======== SUPPLIED RECORDS

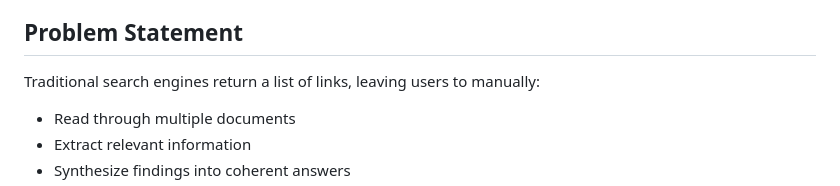
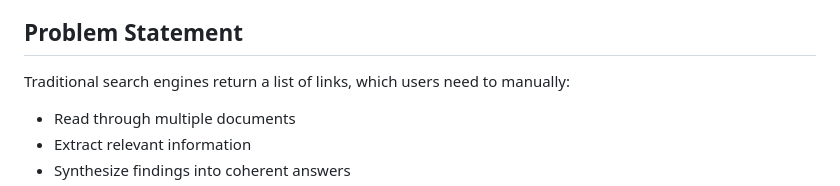
Before and after one commit to Priti0427/Intelligent-Search-agent, a Markdown page: README.md, the part around the change. Rendered like a GitHub page.

Commit message:
Clarify wording in problem statement section

```diff
--- a/README.md
+++ b/README.md
@@ -15,7 +15,7 @@ This project implements a sophisticated search agent that:
 
 ## Problem Statement
 
-Traditional search engines return a list of links, leaving users to manually:
+Traditional search engines return a list of links, which users need to manually:
 - Read through multiple documents
 - Extract relevant information
 - Synthesize findings into coherent answers
```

================

**EXERCISE AIM:** What is needed is a copy of every line above in which "README" appears.

**OUTPUT FOR THIS EXERCISE:**
Before and after one commit to Priti0427/Intelligent-Search-agent, a Markdown page: README.md, the part around the change. Rendered like a GitHub page.
--- a/README.md
+++ b/README.md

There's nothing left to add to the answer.